to
So, you are defining that you H(P,P) never returns because it is caught
in the infinite rcursion.

Thats fine, just says it can't be the correctly answering decider you
claim it to be.

>
> People that are very stupid might believe that once the emulation of the
> input to H(P,P) has been aborted that this dead process will magically
> leap to [0000136c] even though it is a dead process.
>

What "Dead Process". We aren't asking about the partial simulation that
H is doing, we are asking about the ACTUAL machine that the input
represents.

H can't abort that, because nothing can. P. once designed instantly
creates a mapping from all input to results, and if H(P,P) returns 0,
that mapping is P(P) will Halt.
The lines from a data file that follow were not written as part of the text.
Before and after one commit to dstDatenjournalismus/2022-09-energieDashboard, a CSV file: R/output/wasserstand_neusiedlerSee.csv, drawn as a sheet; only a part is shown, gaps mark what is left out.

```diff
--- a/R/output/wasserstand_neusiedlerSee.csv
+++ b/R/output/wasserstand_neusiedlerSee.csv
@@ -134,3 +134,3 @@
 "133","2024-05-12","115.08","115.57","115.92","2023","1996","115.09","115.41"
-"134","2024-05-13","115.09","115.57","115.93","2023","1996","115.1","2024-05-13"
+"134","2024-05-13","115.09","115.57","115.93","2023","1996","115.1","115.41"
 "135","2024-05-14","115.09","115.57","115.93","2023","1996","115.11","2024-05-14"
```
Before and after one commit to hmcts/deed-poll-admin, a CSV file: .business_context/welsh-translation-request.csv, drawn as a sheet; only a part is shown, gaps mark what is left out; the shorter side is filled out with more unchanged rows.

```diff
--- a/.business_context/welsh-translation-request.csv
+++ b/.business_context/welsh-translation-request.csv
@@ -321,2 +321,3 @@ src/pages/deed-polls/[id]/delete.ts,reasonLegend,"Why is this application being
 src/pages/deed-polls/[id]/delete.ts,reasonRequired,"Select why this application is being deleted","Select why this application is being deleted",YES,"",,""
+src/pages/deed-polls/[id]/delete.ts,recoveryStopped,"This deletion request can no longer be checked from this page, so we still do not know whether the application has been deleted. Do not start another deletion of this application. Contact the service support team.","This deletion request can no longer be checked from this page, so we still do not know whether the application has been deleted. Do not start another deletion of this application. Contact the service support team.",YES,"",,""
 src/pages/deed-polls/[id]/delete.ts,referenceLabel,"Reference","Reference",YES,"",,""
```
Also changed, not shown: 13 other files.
Maybe we just need to wait for the ultimate master to abort YOUR
emulation, leaving just a "dead process" and ending this debacle.

It is clear you don't understand what a Turing Machine is.

You can abort your emulation of the Turing Machine, you can't abort the
actual Turing Machine. Thats like defining a sequence of the numbers 1
to 10, but trying to stop in at 5.

Once you define the sequnce, it is there. Once you derine the Machine,
its behavior for all inputs is defined. Doesn't matter if you abort your
simulation of it.

It seems your reasoning aborted some point a couple of decades ago.

olcott

unread,
Jun 9, 2022, 3:52:26 PMJun 9
to
I have corrected you on this too many times.

Richard Damon

unread,
Jun 9, 2022, 3:57:19 PMJun 9
to
How. You need to define what H(P,P) actually does.

If H(P,P) actually returns 0, then P(P) will Halt, even you have agreed
to that.

If H(P,P) does a correct simulation, and not abort, then while P(P)
never halts, H(P,P) never returns 0, so it fails.

You just keep claiming it does both at the same time.

Let see you actually program a computation to do that. I will ask you
what it the first instruction where the execution of the two cases
differ, and why did it differ.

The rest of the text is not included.